■ **What to work on**
Number of lines with "href" in the data: give that figure by itself.

[[ Information provided, beginning ]]

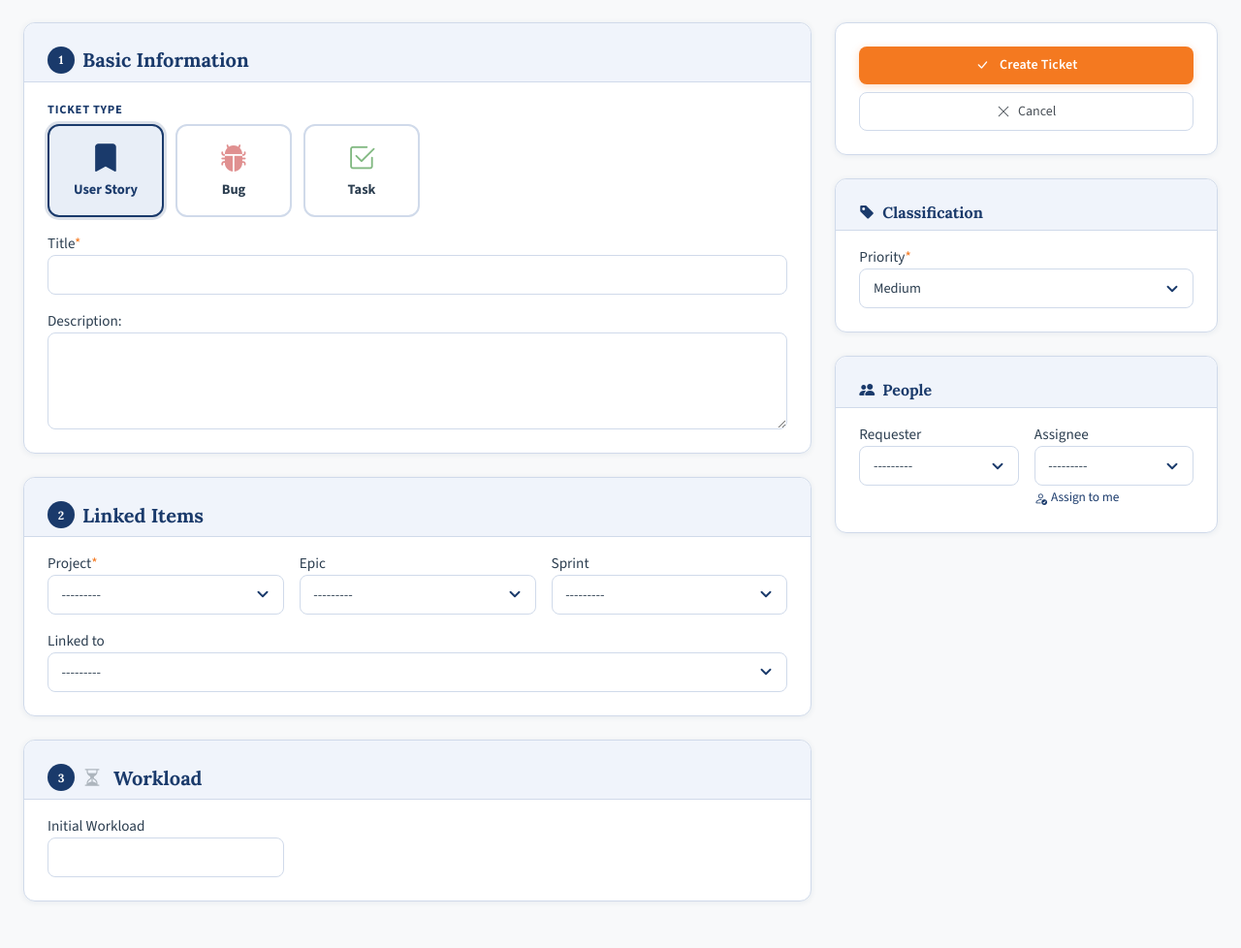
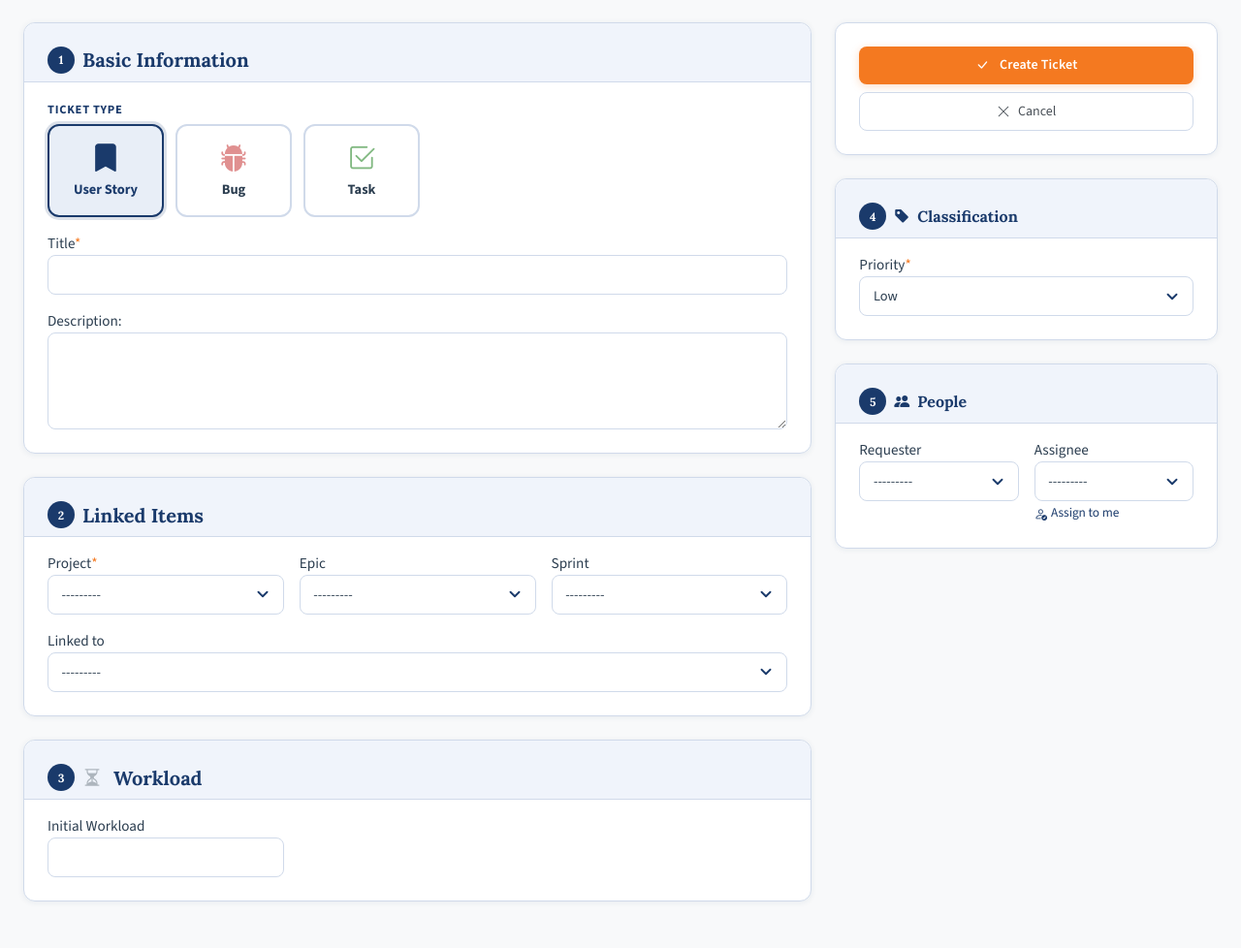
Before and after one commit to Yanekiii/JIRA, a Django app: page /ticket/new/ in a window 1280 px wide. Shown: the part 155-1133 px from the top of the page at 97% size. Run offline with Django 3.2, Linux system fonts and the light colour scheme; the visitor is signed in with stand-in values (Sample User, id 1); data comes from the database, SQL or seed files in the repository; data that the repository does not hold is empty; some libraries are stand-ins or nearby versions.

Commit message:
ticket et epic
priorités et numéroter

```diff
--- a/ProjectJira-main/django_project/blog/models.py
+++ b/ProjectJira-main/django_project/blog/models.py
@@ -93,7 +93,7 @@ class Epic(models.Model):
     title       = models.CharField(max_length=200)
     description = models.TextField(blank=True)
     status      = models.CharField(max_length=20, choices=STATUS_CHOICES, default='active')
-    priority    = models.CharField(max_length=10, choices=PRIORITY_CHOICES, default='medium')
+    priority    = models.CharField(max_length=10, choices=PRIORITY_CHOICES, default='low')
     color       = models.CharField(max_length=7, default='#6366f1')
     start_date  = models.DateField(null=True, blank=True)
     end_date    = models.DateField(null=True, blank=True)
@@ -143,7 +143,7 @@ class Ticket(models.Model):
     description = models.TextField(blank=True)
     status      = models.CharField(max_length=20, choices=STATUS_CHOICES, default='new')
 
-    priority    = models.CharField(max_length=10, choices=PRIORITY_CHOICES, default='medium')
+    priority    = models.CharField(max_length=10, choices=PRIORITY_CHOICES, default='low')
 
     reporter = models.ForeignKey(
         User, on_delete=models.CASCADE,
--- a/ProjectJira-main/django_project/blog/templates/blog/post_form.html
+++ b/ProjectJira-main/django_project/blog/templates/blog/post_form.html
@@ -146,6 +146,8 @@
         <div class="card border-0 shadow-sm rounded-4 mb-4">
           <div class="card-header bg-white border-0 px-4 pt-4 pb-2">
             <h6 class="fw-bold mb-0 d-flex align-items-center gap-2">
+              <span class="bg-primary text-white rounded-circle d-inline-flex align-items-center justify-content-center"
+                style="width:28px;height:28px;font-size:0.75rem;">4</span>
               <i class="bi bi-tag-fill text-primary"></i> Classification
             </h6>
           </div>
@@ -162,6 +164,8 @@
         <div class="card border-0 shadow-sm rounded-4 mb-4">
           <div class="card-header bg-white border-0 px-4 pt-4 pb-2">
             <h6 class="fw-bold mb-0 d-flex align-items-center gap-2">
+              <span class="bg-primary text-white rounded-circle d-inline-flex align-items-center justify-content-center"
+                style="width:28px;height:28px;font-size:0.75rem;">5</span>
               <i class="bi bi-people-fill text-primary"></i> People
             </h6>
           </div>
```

[[ Information provided, end ]]
[[ Information provided, beginning ]]

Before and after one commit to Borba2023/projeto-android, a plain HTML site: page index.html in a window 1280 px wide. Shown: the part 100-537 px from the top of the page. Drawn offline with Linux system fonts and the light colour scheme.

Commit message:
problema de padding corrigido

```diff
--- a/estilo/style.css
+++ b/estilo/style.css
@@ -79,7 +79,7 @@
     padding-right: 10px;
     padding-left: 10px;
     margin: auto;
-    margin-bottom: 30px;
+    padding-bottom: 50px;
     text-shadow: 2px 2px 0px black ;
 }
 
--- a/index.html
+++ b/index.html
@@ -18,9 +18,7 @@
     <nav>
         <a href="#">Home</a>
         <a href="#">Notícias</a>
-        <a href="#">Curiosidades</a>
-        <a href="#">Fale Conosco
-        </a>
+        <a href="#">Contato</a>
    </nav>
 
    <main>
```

[[ Information provided, end ]]
[[ Information provided, beginning ]]

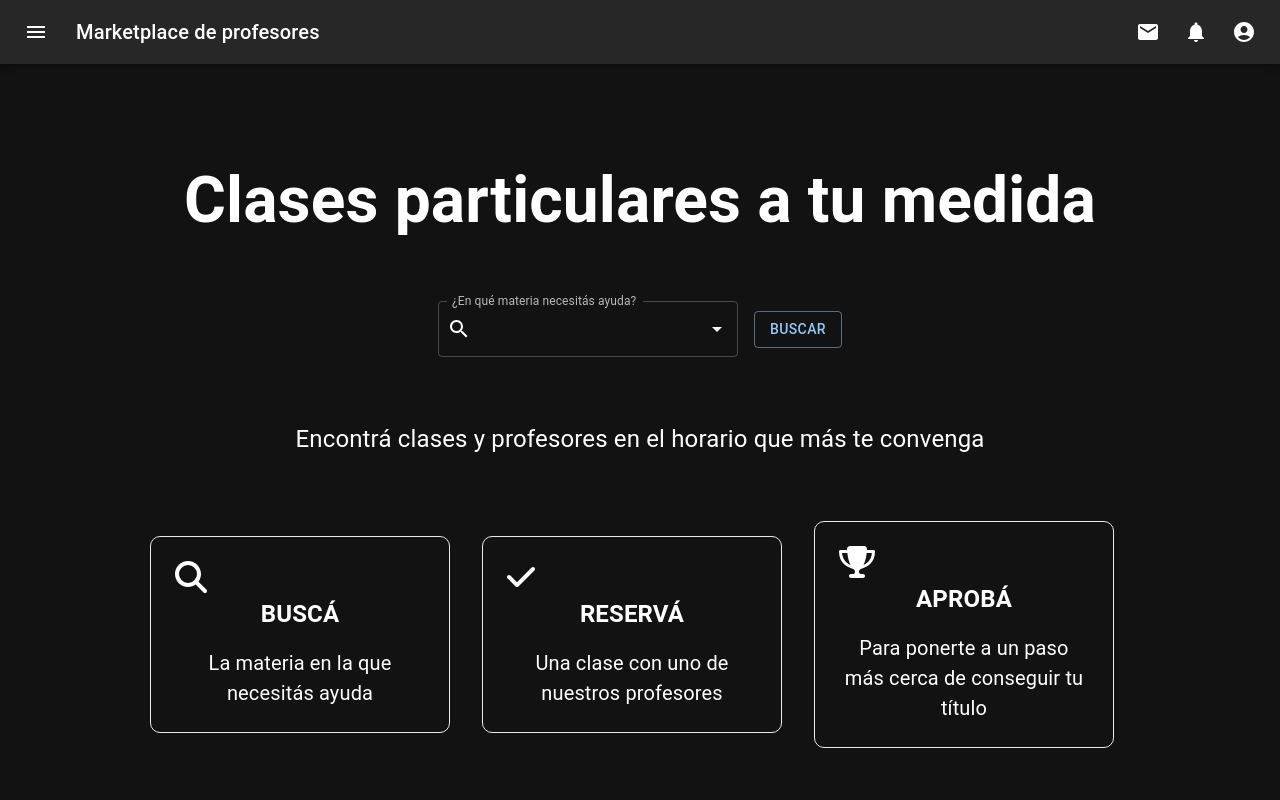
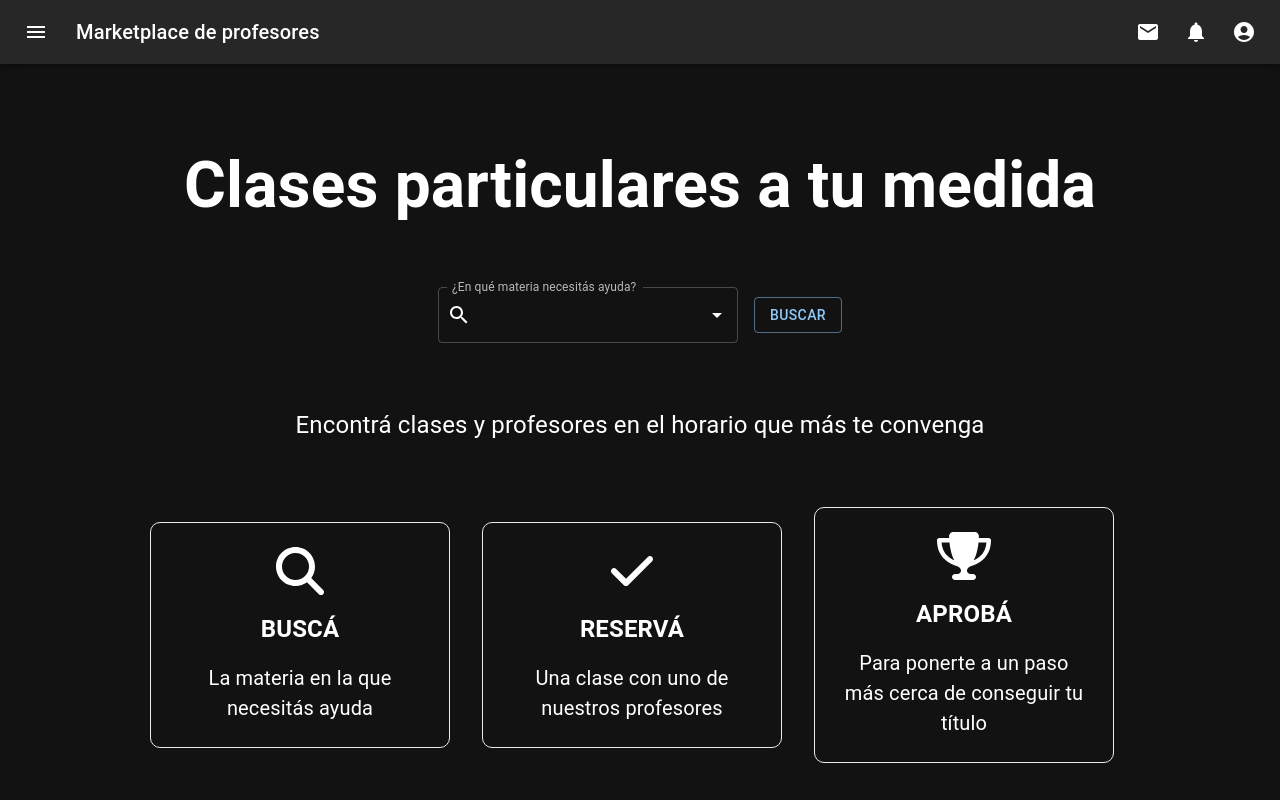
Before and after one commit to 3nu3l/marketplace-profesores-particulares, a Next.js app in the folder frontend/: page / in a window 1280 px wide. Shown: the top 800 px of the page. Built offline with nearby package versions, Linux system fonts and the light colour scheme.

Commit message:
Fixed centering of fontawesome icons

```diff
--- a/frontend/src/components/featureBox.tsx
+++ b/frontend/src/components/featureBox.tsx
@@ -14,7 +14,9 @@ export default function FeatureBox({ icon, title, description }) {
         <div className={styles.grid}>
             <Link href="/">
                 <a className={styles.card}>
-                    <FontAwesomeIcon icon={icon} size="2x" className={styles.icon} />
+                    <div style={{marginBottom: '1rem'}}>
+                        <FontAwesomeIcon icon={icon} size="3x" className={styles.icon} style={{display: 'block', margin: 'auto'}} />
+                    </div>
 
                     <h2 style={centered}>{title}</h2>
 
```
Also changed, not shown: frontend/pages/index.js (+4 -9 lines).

[[ Information provided, end ]]

■ **Task response**
6